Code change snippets
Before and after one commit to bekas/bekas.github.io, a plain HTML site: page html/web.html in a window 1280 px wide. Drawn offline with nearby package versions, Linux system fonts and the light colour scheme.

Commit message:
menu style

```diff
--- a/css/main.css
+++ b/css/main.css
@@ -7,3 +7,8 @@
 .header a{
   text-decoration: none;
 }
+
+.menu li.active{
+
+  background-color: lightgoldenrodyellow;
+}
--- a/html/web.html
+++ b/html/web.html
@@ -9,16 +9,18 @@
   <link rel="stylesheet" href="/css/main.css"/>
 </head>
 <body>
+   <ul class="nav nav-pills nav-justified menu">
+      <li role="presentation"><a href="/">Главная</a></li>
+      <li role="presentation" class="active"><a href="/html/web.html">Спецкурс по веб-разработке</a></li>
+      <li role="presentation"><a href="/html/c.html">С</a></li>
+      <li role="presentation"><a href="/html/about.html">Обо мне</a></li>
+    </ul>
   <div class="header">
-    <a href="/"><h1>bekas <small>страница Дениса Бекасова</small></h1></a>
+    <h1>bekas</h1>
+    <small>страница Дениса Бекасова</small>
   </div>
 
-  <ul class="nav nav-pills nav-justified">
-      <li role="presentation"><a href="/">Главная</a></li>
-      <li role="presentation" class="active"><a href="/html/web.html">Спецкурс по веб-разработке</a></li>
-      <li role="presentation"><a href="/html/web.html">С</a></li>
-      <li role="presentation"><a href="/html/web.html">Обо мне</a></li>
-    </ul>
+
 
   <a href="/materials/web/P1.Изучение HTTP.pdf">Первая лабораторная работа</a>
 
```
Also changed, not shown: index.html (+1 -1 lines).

## AIM OF THE EXERCISE:
Write out every entry verbatim.

## TASK ANSWER:
Before and after one commit to bekas/bekas.github.io, a plain HTML site: page html/web.html in a window 1280 px wide. Drawn offline with nearby package versions, Linux system fonts and the light colour scheme.

Commit message:
menu style

```diff
--- a/css/main.css
+++ b/css/main.css
@@ -7,3 +7,8 @@
 .header a{
   text-decoration: none;
 }
+
+.menu li.active{
+
+  background-color: lightgoldenrodyellow;
+}
--- a/html/web.html
+++ b/html/web.html
@@ -9,16 +9,18 @@
   <link rel="stylesheet" href="/css/main.css"/>
 </head>
 <body>
+   <ul class="nav nav-pills nav-justified menu">
+      <li role="presentation"><a href="/">Главная</a></li>
+      <li role="presentation" class="active"><a href="/html/web.html">Спецкурс по веб-разработке</a></li>
+      <li role="presentation"><a href="/html/c.html">С</a></li>
+      <li role="presentation"><a href="/html/about.html">Обо мне</a></li>
+    </ul>
   <div class="header">
-    <a href="/"><h1>bekas <small>страница Дениса Бекасова</small></h1></a>
+    <h1>bekas</h1>
+    <small>страница Дениса Бекасова</small>
   </div>
 
-  <ul class="nav nav-pills nav-justified">
-      <li role="presentation"><a href="/">Главная</a></li>
-      <li role="presentation" class="active"><a href="/html/web.html">Спецкурс по веб-разработке</a></li>
-      <li role="presentation"><a href="/html/web.html">С</a></li>
-      <li role="presentation"><a href="/html/web.html">Обо мне</a></li>
-    </ul>
+
 
   <a href="/materials/web/P1.Изучение HTTP.pdf">Первая лабораторная работа</a>
 
```
Also changed, not shown: index.html (+1 -1 lines).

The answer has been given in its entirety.